Try it: Each line below must be set down exactly; omit any image you find.

Supplied data:
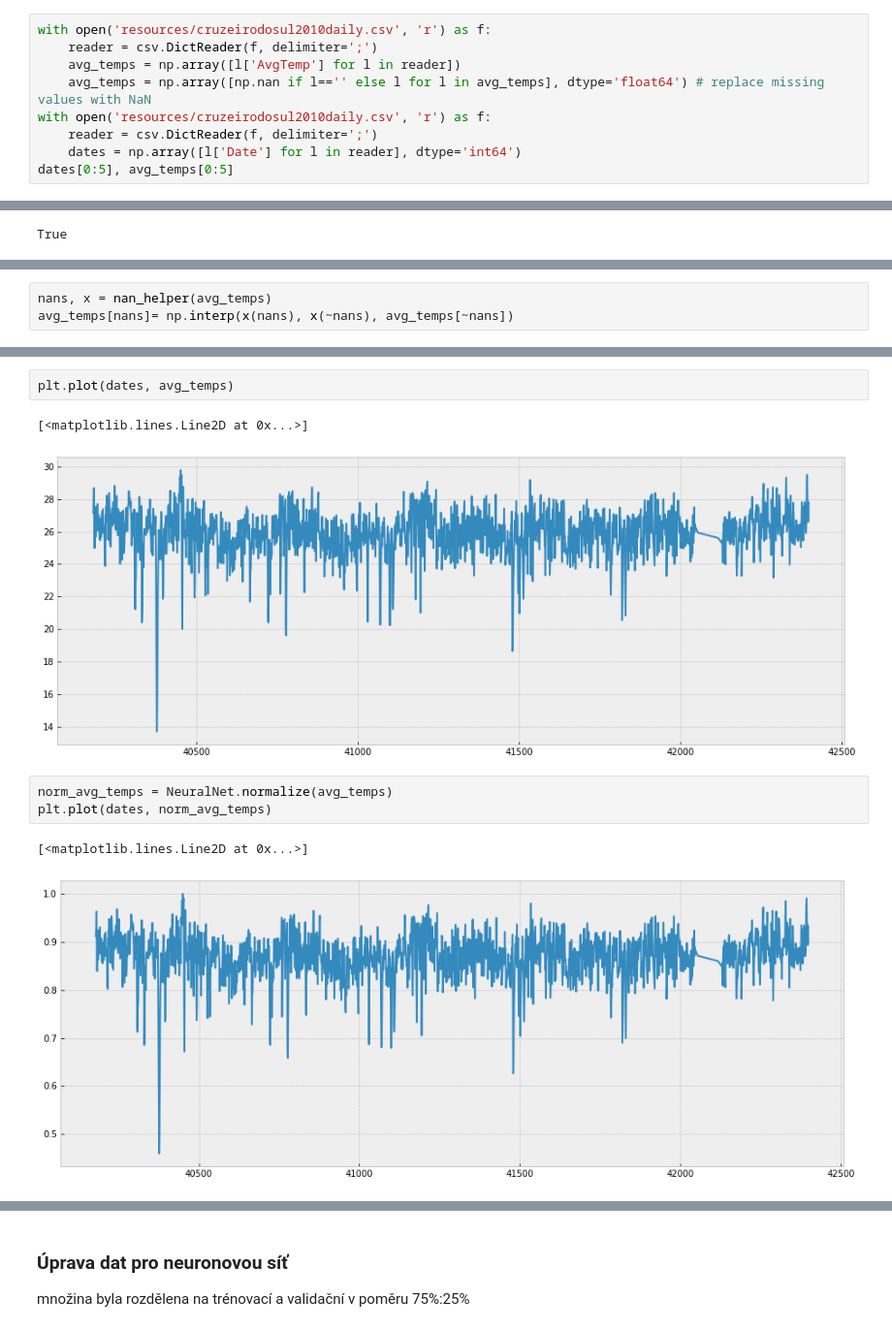
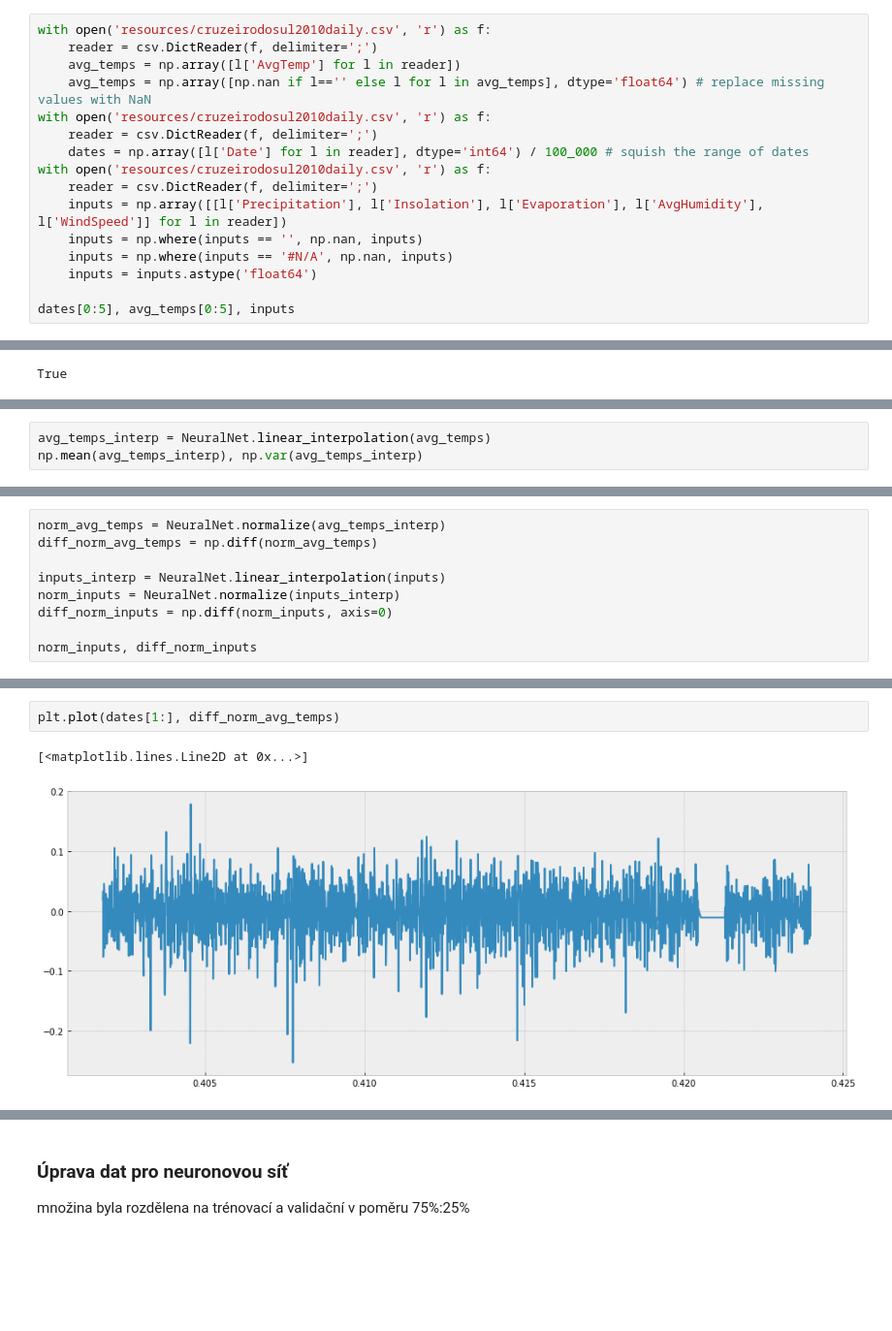
Before and after one commit to vichr-vita/neuralnet-project-1o, a Jupyter notebook: timeseries_predict.ipynb, the cells around one changed output, grey strips where cells are left out. Shown at 97% size. Drawn from its saved outputs; the diff is of its cells as text; blank space fills up the shorter version.

```diff
--- a/timeseries_predict.ipynb
+++ b/timeseries_predict.ipynb
@@ -19,6 +20,13 @@ with open('resources/cruzeirodosul2010daily.csv', 'r') as f:
     avg_temps = np.array([np.nan if l=='' else l for l in avg_temps], dtype='float64') # replace missing values with NaN
 with open('resources/cruzeirodosul2010daily.csv', 'r') as f:
     reader = csv.DictReader(f, delimiter=';')
-    dates = np.array([l['Date'] for l in reader], dtype='int64')
-dates[0:5], avg_temps[0:5]
+    dates = np.array([l['Date'] for l in reader], dtype='int64') / 100_000 # squish the range of dates
+with open('resources/cruzeirodosul2010daily.csv', 'r') as f:
+    reader = csv.DictReader(f, delimiter=';')
+    inputs = np.array([[l['Precipitation'], l['Insolation'], l['Evaporation'], l['AvgHumidity'], l['WindSpeed']] for l in reader])
+    inputs = np.where(inputs == '', np.nan, inputs)
+    inputs = np.where(inputs == '#N/A', np.nan, inputs)
+    inputs = inputs.astype('float64')
+
+dates[0:5], avg_temps[0:5], inputs
 # %% [output]
@@ -59,3 +56,0 @@ def nan_helper(y):
-# %%
-nans, x = nan_helper(avg_temps)
-avg_temps[nans]= np.interp(x(nans), x(~nans), avg_temps[~nans])
@@ -63,0 +59,3 @@ grafický výsledek interpolace
+# %%
+avg_temps_interp = NeuralNet.linear_interpolation(avg_temps)
+np.mean(avg_temps_interp), np.var(avg_temps_interp)
@@ -63,0 +70,9 @@ grafický výsledek interpolace
+# %%
+norm_avg_temps = NeuralNet.normalize(avg_temps_interp)
+diff_norm_avg_temps = np.diff(norm_avg_temps)
+
+inputs_interp = NeuralNet.linear_interpolation(inputs)
+norm_inputs = NeuralNet.normalize(inputs_interp)
+diff_norm_inputs = np.diff(norm_inputs, axis=0)
+
+norm_inputs, diff_norm_inputs
@@ -64,11 +94,5 @@ grafický výsledek interpolace
 # %%
-plt.plot(dates, avg_temps)
+plt.plot(dates[1:], diff_norm_avg_temps)
 # %% [output]
 [<matplotlib.lines.Line2D at 0x...>]
-[figure, old version]
+[figure, new version]
-# %%
-norm_avg_temps = NeuralNet.normalize(avg_temps)
-plt.plot(dates, norm_avg_temps)
-# %% [output]
-[<matplotlib.lines.Line2D at 0x...>]
-[figure, removed]
```
Also changed, not shown: parts of 34 cells of this notebook, 9 other files.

Problem solution:
Before and after one commit to vichr-vita/neuralnet-project-1o, a Jupyter notebook: timeseries_predict.ipynb, the cells around one changed output, grey strips where cells are left out. Shown at 97% size. Drawn from its saved outputs; the diff is of its cells as text; blank space fills up the shorter version.

```diff
--- a/timeseries_predict.ipynb
+++ b/timeseries_predict.ipynb
@@ -19,6 +20,13 @@ with open('resources/cruzeirodosul2010daily.csv', 'r') as f:
     avg_temps = np.array([np.nan if l=='' else l for l in avg_temps], dtype='float64') # replace missing values with NaN
 with open('resources/cruzeirodosul2010daily.csv', 'r') as f:
     reader = csv.DictReader(f, delimiter=';')
-    dates = np.array([l['Date'] for l in reader], dtype='int64')
-dates[0:5], avg_temps[0:5]
+    dates = np.array([l['Date'] for l in reader], dtype='int64') / 100_000 # squish the range of dates
+with open('resources/cruzeirodosul2010daily.csv', 'r') as f:
+    reader = csv.DictReader(f, delimiter=';')
+    inputs = np.array([[l['Precipitation'], l['Insolation'], l['Evaporation'], l['AvgHumidity'], l['WindSpeed']] for l in reader])
+    inputs = np.where(inputs == '', np.nan, inputs)
+    inputs = np.where(inputs == '#N/A', np.nan, inputs)
+    inputs = inputs.astype('float64')
+
+dates[0:5], avg_temps[0:5], inputs
 # %% [output]
@@ -59,3 +56,0 @@ def nan_helper(y):
-# %%
-nans, x = nan_helper(avg_temps)
-avg_temps[nans]= np.interp(x(nans), x(~nans), avg_temps[~nans])
@@ -63,0 +59,3 @@ grafický výsledek interpolace
+# %%
+avg_temps_interp = NeuralNet.linear_interpolation(avg_temps)
+np.mean(avg_temps_interp), np.var(avg_temps_interp)
@@ -63,0 +70,9 @@ grafický výsledek interpolace
+# %%
+norm_avg_temps = NeuralNet.normalize(avg_temps_interp)
+diff_norm_avg_temps = np.diff(norm_avg_temps)
+
+inputs_interp = NeuralNet.linear_interpolation(inputs)
+norm_inputs = NeuralNet.normalize(inputs_interp)
+diff_norm_inputs = np.diff(norm_inputs, axis=0)
+
+norm_inputs, diff_norm_inputs
@@ -64,11 +94,5 @@ grafický výsledek interpolace
 # %%
-plt.plot(dates, avg_temps)
+plt.plot(dates[1:], diff_norm_avg_temps)
 # %% [output]
 [<matplotlib.lines.Line2D at 0x...>]
-[figure, old version]
+[figure, new version]
-# %%
-norm_avg_temps = NeuralNet.normalize(avg_temps)
-plt.plot(dates, norm_avg_temps)
-# %% [output]
-[<matplotlib.lines.Line2D at 0x...>]
-[figure, removed]
```
Also changed, not shown: parts of 34 cells of this notebook, 9 other files.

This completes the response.